Other considerations and helpful tips for your no poo journey:
- Learn to love wearing your hair in a ponytail or braids – it will save your sanity while you are going through transition! You need to go as long as possible between washing to help your hair through transition. Especially with the BS/V routine you don’t want to wash your hair any more often than every 4 days. It was seriously painful going this long between washes and seeing how greasy and gross my hair looked in the beginning. Eventually I got to where I could make it 6-7 days between washes. Now that I’ve cut my hair and have a difficult time putting it in a ponytail I admit that I can no longer go that long between washes. I generally wash every 4 days now. My hair looks great for the first three days, the fourth it starts to get a little flat but is still totally presentable. I can go 5 days but my hair is looking pretty rough by that 5th day.
- Dry shampoo – another trick that saved my sanity during transition. When your hair starts to get greasy on day 2 or 3 but you need to go longer between washes, use an old makeup brush to apply dry shampoo to your roots. I made my own using a recipe I found on the Wellness Mama blog (find it here). I used arrowroot and cocoa powder since I have dark hair. Blonds can get away with just arrowroot. And redheads can use cinnamon or red clay.
- Boar Bristle Brush (BBB) – A BBB is a natural bristle brush that is used to help distribute the natural oils (sebum) along the length of your hair. This is technically the best type of hair brush to use, but I find that it makes my hair really staticky so I don’t really use it much anymore. But when in transition this is really important because it can keep the shaft of your hair moisturized and keep the sebum buildup from being quite so noticeable. The Morocco Method is what is frequently recommended for brushing with a BBB. Check out a how to video here.
Notes and References:
I found a great deal of information and support on my no-poo journey from the No Poo (no shampoo) & Low Poo Hair Care Group Forum on Facebook. It’s a public group so you can peruse the files without joining but must join as a group member to comment and ask questions. Here are links to some of their files:
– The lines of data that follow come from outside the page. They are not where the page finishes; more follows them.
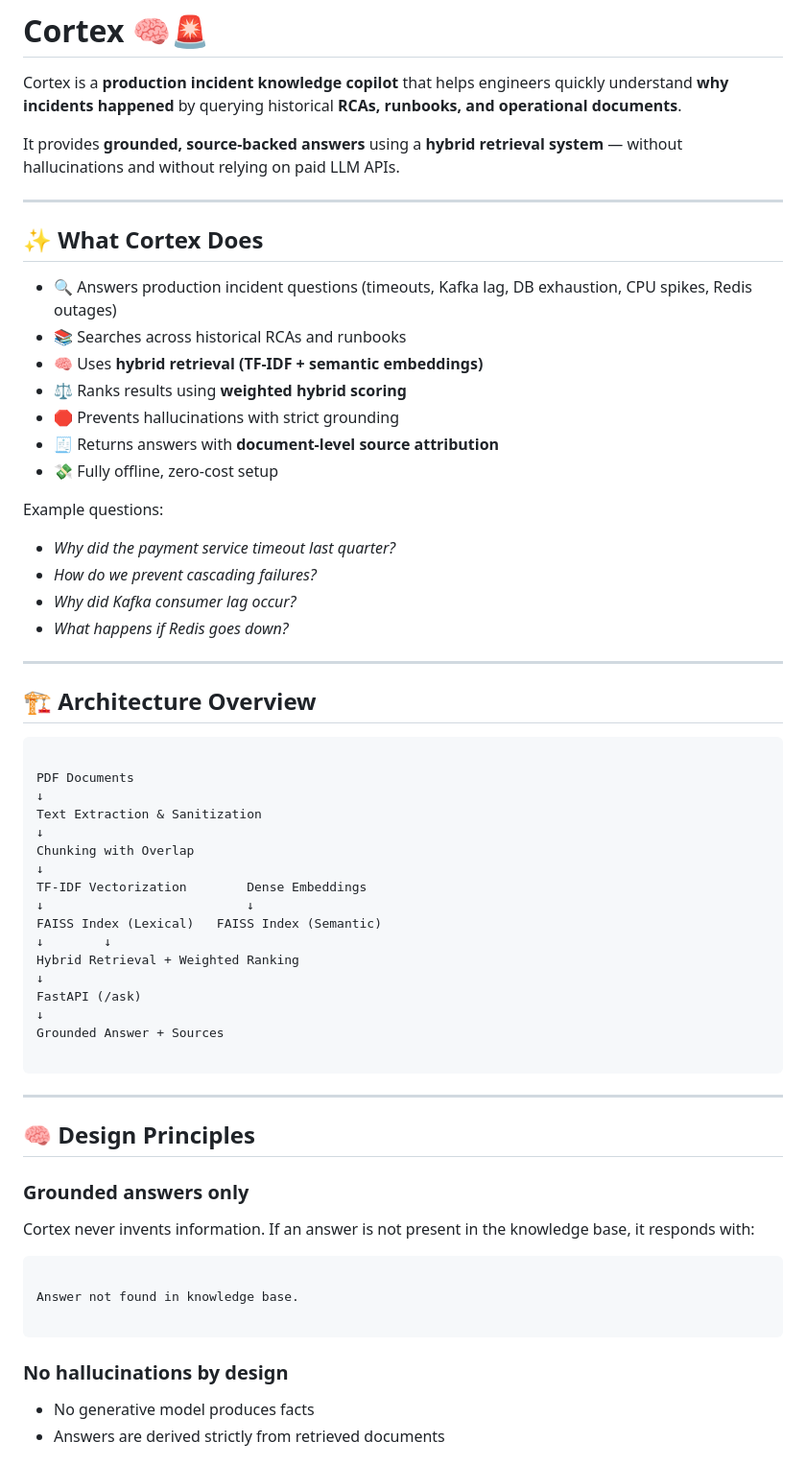
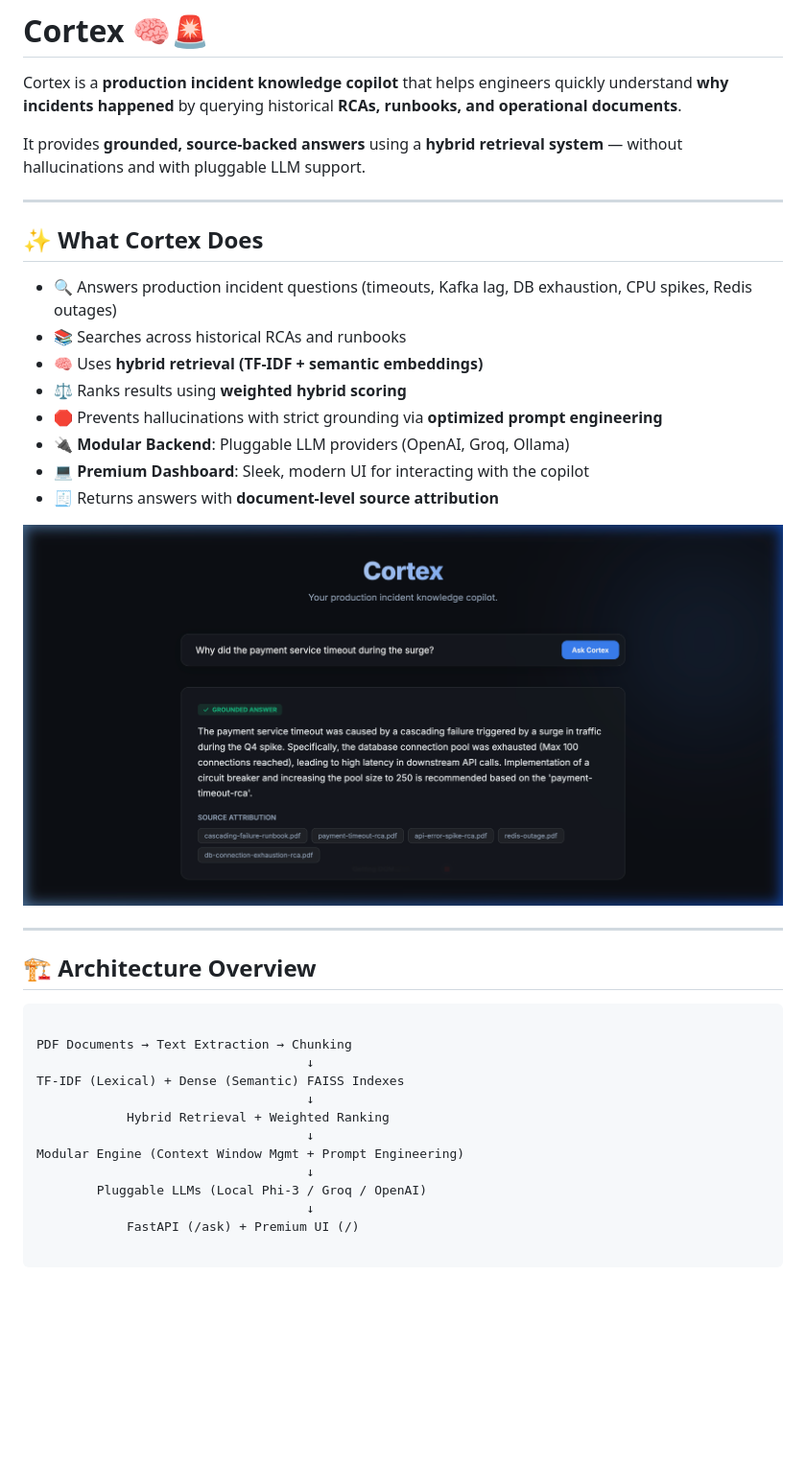
Before and after one commit to Bucephalus-lgtm/cortex, a Markdown page: README.md, the part around one of its changes. Shown at 96% size. Drawn GitHub-style; pictures changed too: docs/cortex-ui.png (added); blank space fills up the shorter version.

Commit message:
docs: add stunning UI screenshot to README

````diff
--- a/README.md
+++ b/README.md
@@ -2,7 +2,7 @@
 
 Cortex is a **production incident knowledge copilot** that helps engineers quickly understand **why incidents happened** by querying historical **RCAs, runbooks, and operational documents**.
 
-It provides **grounded, source-backed answers** using a **hybrid retrieval system** — without hallucinations and without relying on paid LLM APIs.
+It provides **grounded, source-backed answers** using a **hybrid retrieval system** — without hallucinations and with pluggable LLM support.
 
 ---
 
@@ -12,15 +12,12 @@ It provides **grounded, source-backed answers** using a **hybrid retrieval syste
 - 📚 Searches across historical RCAs and runbooks
 - 🧠 Uses **hybrid retrieval (TF-IDF + semantic embeddings)**
 - ⚖️ Ranks results using **weighted hybrid scoring**
-- 🛑 Prevents hallucinations with strict grounding
+- 🛑 Prevents hallucinations with strict grounding via **optimized prompt engineering**
+- 🔌 **Modular Backend**: Pluggable LLM providers (OpenAI, Groq, Ollama)
+- 💻 **Premium Dashboard**: Sleek, modern UI for interacting with the copilot
 - 🧾 Returns answers with **document-level source attribution**
-- 💸 Fully offline, zero-cost setup
 
-Example questions:
-- *Why did the payment service timeout last quarter?*
-- *How do we prevent cascading failures?*
-- *Why did Kafka consumer lag occur?*
-- *What happens if Redis goes down?*
+![Cortex UI Dashboard](docs/cortex-ui.png)
 
 ---
 
@@ -28,37 +25,16 @@ Example questions:
 
 ```
 
-PDF Documents
-↓
-Text Extraction & Sanitization
-↓
-Chunking with Overlap
-↓
-TF-IDF Vectorization        Dense Embeddings
-↓                           ↓
-FAISS Index (Lexical)   FAISS Index (Semantic)
-↓        ↓
-Hybrid Retrieval + Weighted Ranking
-↓
-FastAPI (/ask)
-↓
-Grounded Answer + Sources
+PDF Documents → Text Extraction → Chunking
+                                    ↓
+TF-IDF (Lexical) + Dense (Semantic) FAISS Indexes
+                                    ↓
+            Hybrid Retrieval + Weighted Ranking
+                                    ↓
+Modular Engine (Context Window Mgmt + Prompt Engineering)
+                                    ↓
+        Pluggable LLMs (Local Phi-3 / Groq / OpenAI)
+                                    ↓
+            FastAPI (/ask) + Premium UI (/)
 
 ```
-
----
-
-## 🧠 Design Principles
-
-### Grounded answers only
-Cortex never invents information. If an answer is not present in the knowledge base, it responds with:
-```
-
-Answer not found in knowledge base.
-
-```
-
-### No hallucinations by design
-- No generative model produces facts
-- Answers are derived strictly from retrieved documents
-
````
Also changed, not shown: other parts of README.md (+9 -88 lines).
- Getting Started With No Poo
- No Poo Wash Methods – a pretty comprehensive list of the no poo wash methods out there.
- Oh Poo – a list of soaps that can be used to wash the hair without the damaging effects of sulfates, silicones, and parabens found in commercial shampoos. Note: Soaps are alkaline and you WILL still need an acid rinse of some kind to balance the pH of your hair
- Acidic Rinses & herbal Rinses/Teas/Infusions – a pretty comprehensive list of rinses that help restore the pH balance of your hair when using alkaline washing methods and provide a conditioning effect
Another great, non-Facebook, resource is the No Poo Method website. It has a great list of FAQ’s and describes a variety of methods and problem solving approaches to common pitfalls with the no poo method.
Do you no poo? Share your method below to keep the conversation going!
*These statements have not been evaluated by the FDA. Products and techniques mentioned here are not intended to diagnose, treat, cure or prevent any disease. Information here is in no way intended to replace proper medical help. Consult with the health authorities of your choice for treatment.